In England, there is another great protector of the historic built environment — the National Trust — but whereas the emphasis of the National Trust’s work is on historic houses and gardens, English Heritage concentrates on more ancient works: pre-historic henges, hill forts, stone circles, Roman archaeological sites, monuments, abbeys, monasteries, priories, fortifications and castles. And this difference in emphasis is clearly reflected by the English Heritage symbol. It suggests the plan of an ancient building with the buttresses shown as square protrusions around the exterior; or the surrounding notches may recall the robust battlements and crenellations of a defensive structure. It is also possible to see four capital letter Es facing right, left, up, and down, to create an enclosure. I am not sure if this last effect is intentional, or a happy accident, but, once you know the Es are there, you cannot ignore them.

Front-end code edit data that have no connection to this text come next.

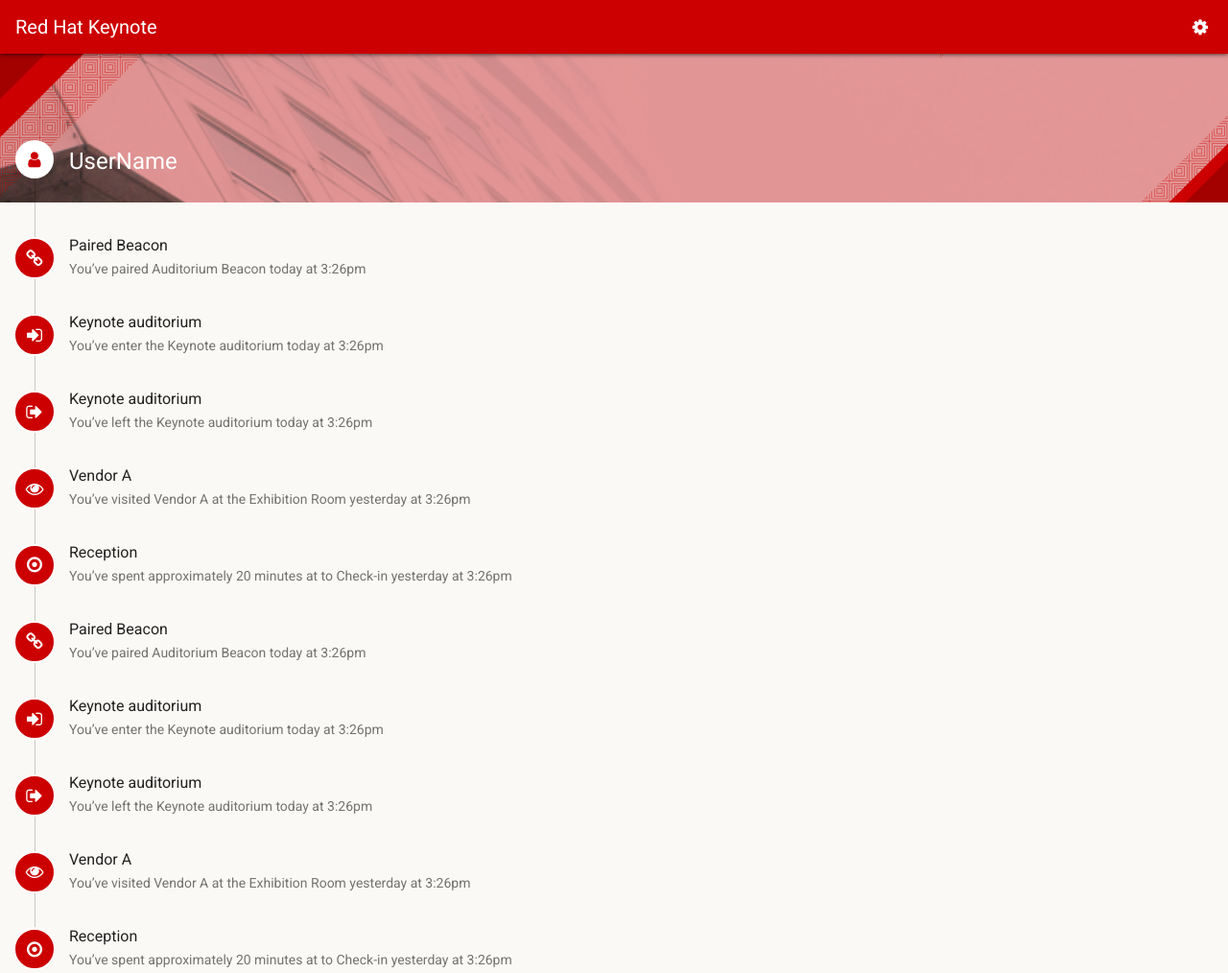
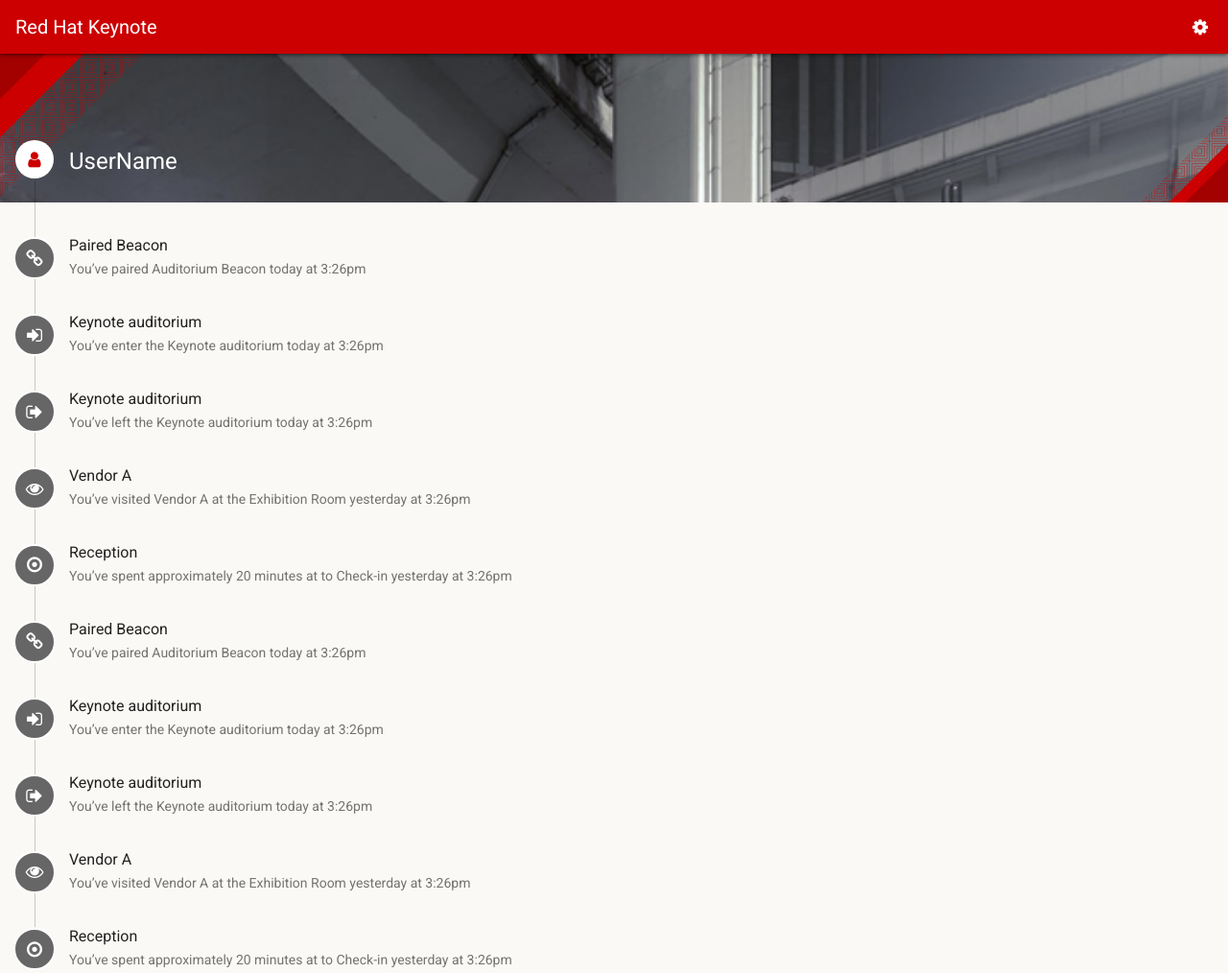
Before and after one commit to andresgalante/summitapp, a plain HTML site: page activity-log.html in a window 1280 px wide. Shown: the whole page at 96% size. Drawn offline with Linux system fonts and the light colour scheme.

Commit message:
changes image

```diff
--- a/less/styles.less
+++ b/less/styles.less
@@ -357,6 +357,7 @@ h5{
     width: 44px;
     line-height: 40px;
     background: @primary-color;
+    background: #666;
     color: @white-text;
     text-align: center;
     border-radius: 22px;
@@ -380,7 +381,7 @@ h5{
   }
 
     &.header{
-      background:url(../imgs/header-bg.png) no-repeat center top;
+      background:url(../imgs/header-bg.jpg) no-repeat center top;
       background-size: cover;
       margin: -20px -16px 20px -16px ;
       padding: 90px 16px 16px 16px;
```
Also changed, not shown: index.html (+1 -1 lines), css/styles.css, imgs/bg_home.jpg, imgs/header-bg.jpg (added).
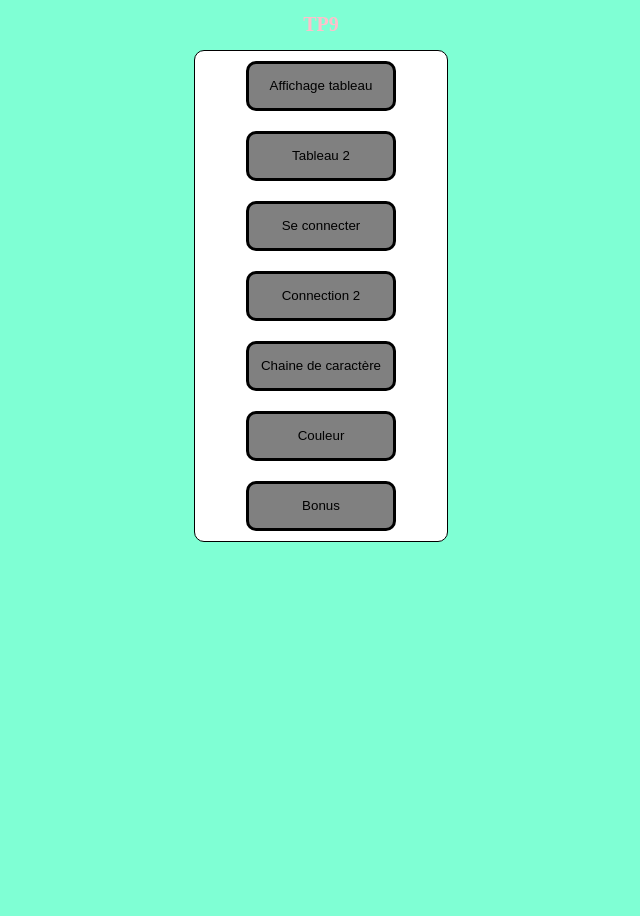
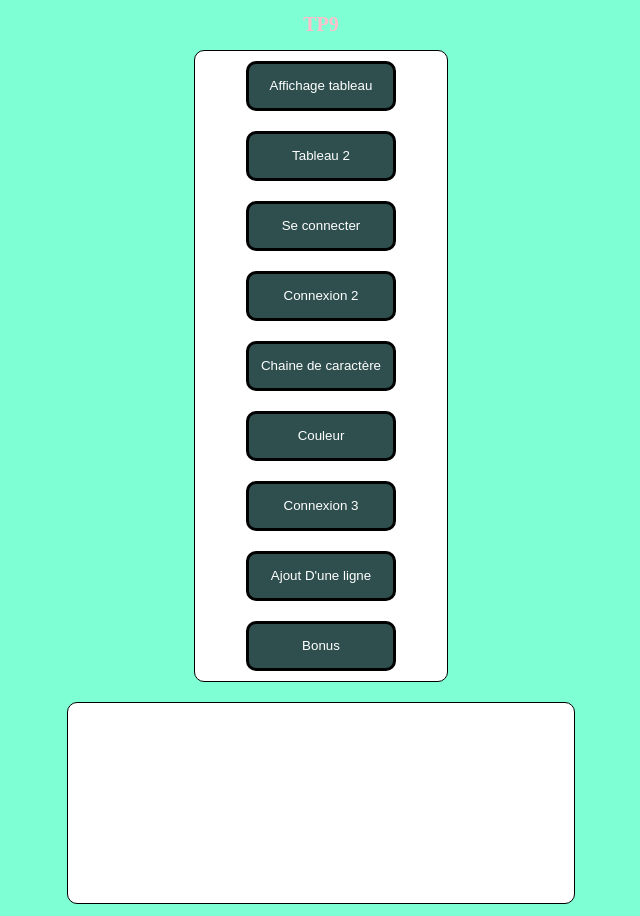
Before and after one commit to quichetueuse/site_entrainement_bts_sio, a PHP site: page /tp9/tp9.html in a window 1280 px wide. Shown: the whole page, without its empty margins (319-959 px from the left). Before the commit the page ends 542 px from the top, so only its background shows below. Run offline with PHP 8.4, Linux system fonts and the light colour scheme.

Commit message:
ajout tp9

```diff
--- a/Mission9/FactureV1.html
+++ b/Mission9/FactureV1.html
@@ -60,6 +60,10 @@
     <td class="right_line"><input type="number" id="total" value="0.00" readonly class="input_tt"></td>
   </tr>
 </table>
+
+<label>Sous total : </label> <input id="soustotal_container" type="text" readonly>
+
+
 <button onclick="Add_row()" title="Entrez dans la ligne ci-dessus toutes les informations!">Ajouter une ligne</button>
 <button onclick="remplir()">Remplir automatiquement</button>
 <button onclick="reset()">Annuler</button>
--- a/tp9/tp9.css
+++ b/tp9/tp9.css
@@ -14,7 +14,8 @@ h1
 {
     border: 3px solid black;
     border-radius: 10px;
-    background-color: grey;
+    background-color: darkslategrey;
+    color:white;
     transition: 0.3s ease-in-out;
     width: 150px;
     height: 50px;
@@ -29,15 +30,28 @@ h1
 {
 /*    transform: translate(4px, 4px);*/
     transform: scale(1.01);
-    background-color: darkslategrey;
+    background-color: grey;
+
 }
 
-.div_container
+#div_container
+{
+    margin-left: auto;
+    margin-right: auto;
+    border-radius: 10px;
+    width: 40%;
+    height: 200px;
+    border: 1px solid black;
+    background-color: white;
+}
+
+#btn_container
 {
     margin-left: auto;
     margin-right: auto;
     border-radius: 10px;
     width: 20%;
+    margin-bottom: 20px;
     border: 1px solid black;
     background-color: white;
 }
--- a/tp9/tp9.html
+++ b/tp9/tp9.html
@@ -8,25 +8,33 @@
 </head>
 <body>
 <h1>TP9</h1>
-<div class="div_container">
-<button onclick="" class="btn">Affichage tableau</button>
+<div id="btn_container">
+<button onclick="create_table()" class="btn">Affichage tableau</button>
 <br>
-<button onclick="" class="btn">Tableau 2</button>
+<button onclick="build_table_v2()" class="btn">Tableau 2</button>
 <br>
 
-<button onclick="" class="btn">Se connecter</button>
+<button onclick="connecter()" class="btn">Se connecter</button>
 <br>
 
-<button onclick="" class="btn">Connection 2</button>
+<button onclick="seconnecterv2()" class="btn">Connexion 2</button>
 <br>
 
-<button onclick="" class="btn">Chaine de caractère</button>
+<button onclick="ask_string()" class="btn">Chaine de caractère</button>
 <br>
 
 <button onclick="set_bgcolor()" class="btn">Couleur</button>
 <br>
-<button onclick="" class="btn">Bonus</button>
+    <button onclick="seconnecterv3()" class="btn">Connexion 3</button>
+    <br>
+    <button onclick="addRow()" class="btn">Ajout D'une ligne</button>
+    <br>
+<button onclick="bonus()" class="btn">Bonus</button>
 <br>
+
 </div>
+<iframe id="div_container">
+
+</iframe>
 </body>
 </html>
--- a/tp9/tp9.js
+++ b/tp9/tp9.js
@@ -2,6 +2,181 @@ function set_bgcolor()
 {
     case_div = document.getElementById("div_container");
     color = prompt("Donnez une couleur: ");
-    Console.log(color);
-    case_div.style.backgroundColor = color;
+    console.log(color)
+    case_div.style.backgroundColor = color; //#00AAFF bleu magnifique
+
+    switch (color)
+    {
+        case "Red" || "RED":
+        {
+            console.log("Color is Red");
+            break
+        }
+        case "Blue" || "BLUE":
+        {
+            console.log("Color is Red");
+            break
+        }
+        case "Green" || "GREEN":
+        {
+            console.log("Color is Red");
+            break
+        }
+    }
 }
+
+
+function create_table()
+{
+    iframe_affichage = document.getElementById("div_container");
+    tableau = "<table border='2px' width='30%'>";
+    console.log("OOOO")
+    for(i = 0; i <5; i++)
+    {
+        tableau += "<tr> <td>*</td> <td>*</td> <td>*</td> </tr>";
+    }
+
+    tableau += "</table>";
+
+    iframe_affichage.contentWindow.document.open();
+    iframe_affichage.contentWindow.document.write(tableau);
+    iframe_affichage.contentWindow.document.close();
+
+}
+
+
+function build_table_v2()
+{
+    iframe_affichage = document.getElementById("div_container");
+    iframe_affichage.src = "about:blank";
+    tableau = '<table style="border: 1px solid black;">';
+    column = prompt("How many columns do you want ?");
+    row = prompt("How many rows do you want ?");
+
+    for(i = 1; i <= row; i++)
+    {
+        tableau += '<tr>';
+        for(j = 1; j <= column; j++)
+        {
+            tableau += '<td style="border: 1px solid black;">je suis un texte sans importance</td>'
+        }
+        tableau += '</tr>';
+    }
+    tableau += '</table>';
+
+
+    iframe_affichage.contentWindow.document.open();
+    iframe_affichage.contentWindow.document.write(tableau);
+    iframe_affichage.contentWindow.document.close();
+
+
+}
+
+
+function connecter()
+{
+    iframe_affichage = document.getElementById("div_container");
+    iframe_affichage.src = "about:blank";
+
+    user = prompt("donner votre nom dutilisateur");
+    password = prompt("donnez votre mot de passe");
+    if (user == "admin" && password == "admin")
+    {
+        iframe_affichage.style.backgroundColor = "green";
+        iframe_affichage.contentWindow.document.open();
+        iframe_affichage.contentWindow.document.write("Access granted!");
+        iframe_affichage.contentWindow.document.close();
+    }
+    else
+    {
+        alert("Accès refusé");
+    }
+}
+
+function seconnecterv2()
+{
+    window.location.href = "connexion2.html";
+}
+
+
+function seconnecterv3()
+{
+    i = 0;
+    do
+    {
+        user = prompt("Entrez votre nom d'utilisateur: ");
+        password = prompt("Entrez votre mot de passe");
+
+        if( user == "admin" && password == "admin")
+        {
+            alert("Accès autorisé");
+            return
+        }
+        alert("Accès refusé");
+        i++
+    } while(i <3)
+    alert("nombres d'essaies maximum atteint");
+}
+
+function ask_string()
+{
+    iframe_affichage = document.getElementById("div_container");
+    iframe_affichage.src = "about:blank";
+    iframe_affichage.style.backgroundColor = "white";
+    str = prompt("give me a string");
+
+
+    iframe_affichage.contentWindow.document.open();
+    iframe_affichage.contentWindow.document.write(`your string with full caps: ${str.toUpperCase()} your string contains ${str.length} letters and start with the letter ${str[0]} and end with the letter ${str[str.length-1]}`);
+    iframe_affichage.contentWindow.document.close();
+
+}
+
+
+function addRow()
+{
+
+    window.location.href = "ajoutligne.html";
+}
+
+
+function bonus()
+{
+    liste_art = [];
+    liste_prix = [];
+    liste_qte = [];
+    liste_total = [];
+
+    do
+    {
+        article = prompt("Donnez le nom de l'article");
+        console.log(article);
+        prix = prompt("Donnez le prix de l'article");
+        console.log(prix)
+        qte = prompt("Donnez le nombre d'exemplaire de cette article");
+        console.log(qte)
+        total = Number(prix) * Number(qte);
+        liste_art.push(article);
+        liste_prix.push(Number(prix));
+        liste_qte.push(Number(qte));
+        liste_total.push(Number(total))
+        console.log(total);
+        mega_total = 0;
+        for (i = 0; i< liste_total.length; i++)
+        {
+            mega_total+= Number(liste_total[i]);
+        }
+        alert(`La somme total est de ${mega_total}€`);
+        if(confirm("Voulez-vous ajouter un autre article") == false) break
+    } while (true)
+
+    for (i = 0; i< liste_art.length; i++)
+    {
+        document.write("Article:" +liste_art[i] + "   |   ")
+        document.write("Prix:" +liste_prix[i] + "   |   ")
+        document.write("quantité:" + liste_qte[i] + "   |   ")
+        document.write("total:" + liste_total[i] + "   |   ")
+
+    }
+    document.write(`Total final: ${mega_total}€`)
+}
```
Also changed, not shown: Mission9/Facture_scriptV1.js (+15 -3 lines), Mission9/Facturestyle.css (+9 -0 lines), tp9/ajoutligne.html (added, +52 -0 lines), tp9/connexion2.html (added, +46 -0 lines), Mission8/Multifunctions.js (line endings or trailing spaces).
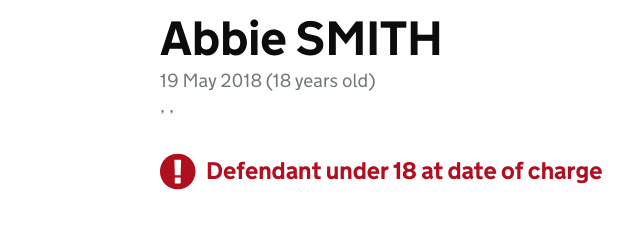
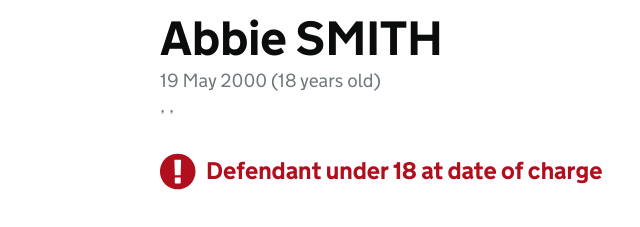
Before and after one commit to blackmonday/atcm-legaladviser, a website: page app/views/legaladviser/case-details-page-abbie-smith.html in a window 1280 px wide. Shown: the part 262-489 px from the top of the page, 0-640 px from the left. Drawn offline with nearby package versions, Linux system fonts and the light colour scheme; files that its build step writes are made by us from their sources.

Commit message:
DOB Amend
Nice - just amended the DOB - They were a little too young I thought ;)

```diff
--- a/app/views/legaladviser/case-details-page-abbie-smith.html
+++ b/app/views/legaladviser/case-details-page-abbie-smith.html
@@ -101,7 +101,7 @@
         <div class="column-two-thirds">
 
             <h1 class="heading-xlarge top_0 bottom_5">Abbie <span class="last-name">Smith</span></h1>
-            <p class="form-hint">19 May 2018 (18 years old)<br>
+            <p class="form-hint">19 May 2000 (18 years old)<br>
             {{data['defendents-address-line-1']}}, {{data['defendents-address-line-2']}}, {{data['defendents-town-or-city']}} {{data['defendents-postcode']}}</p>
 
             <!-- WARNING BANNER PATTERN -->
```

When used as a corporate device, the symbol appears in red and when used on traffic signs it is shown in white on a brown ground. It also features on the famous blue plaques that English Heritage applies to buildings with connections to significant persons or events.      

I have long been an admirer of this ubiquitous symbol; it is a fine piece of public information design and it meets the necessary criteria for being an effective icon. It is distinctive, evocative, simple, easy to use, legible, and memorable. I would like to give credit to its creator but I have been unable to discover who designed it.

One of the measures I use when evaluating a symbol is to ask myself if I would like to have been its creator. This is one that I would definitely be proud to have in my own portfolio.

johnlloyd.uk.com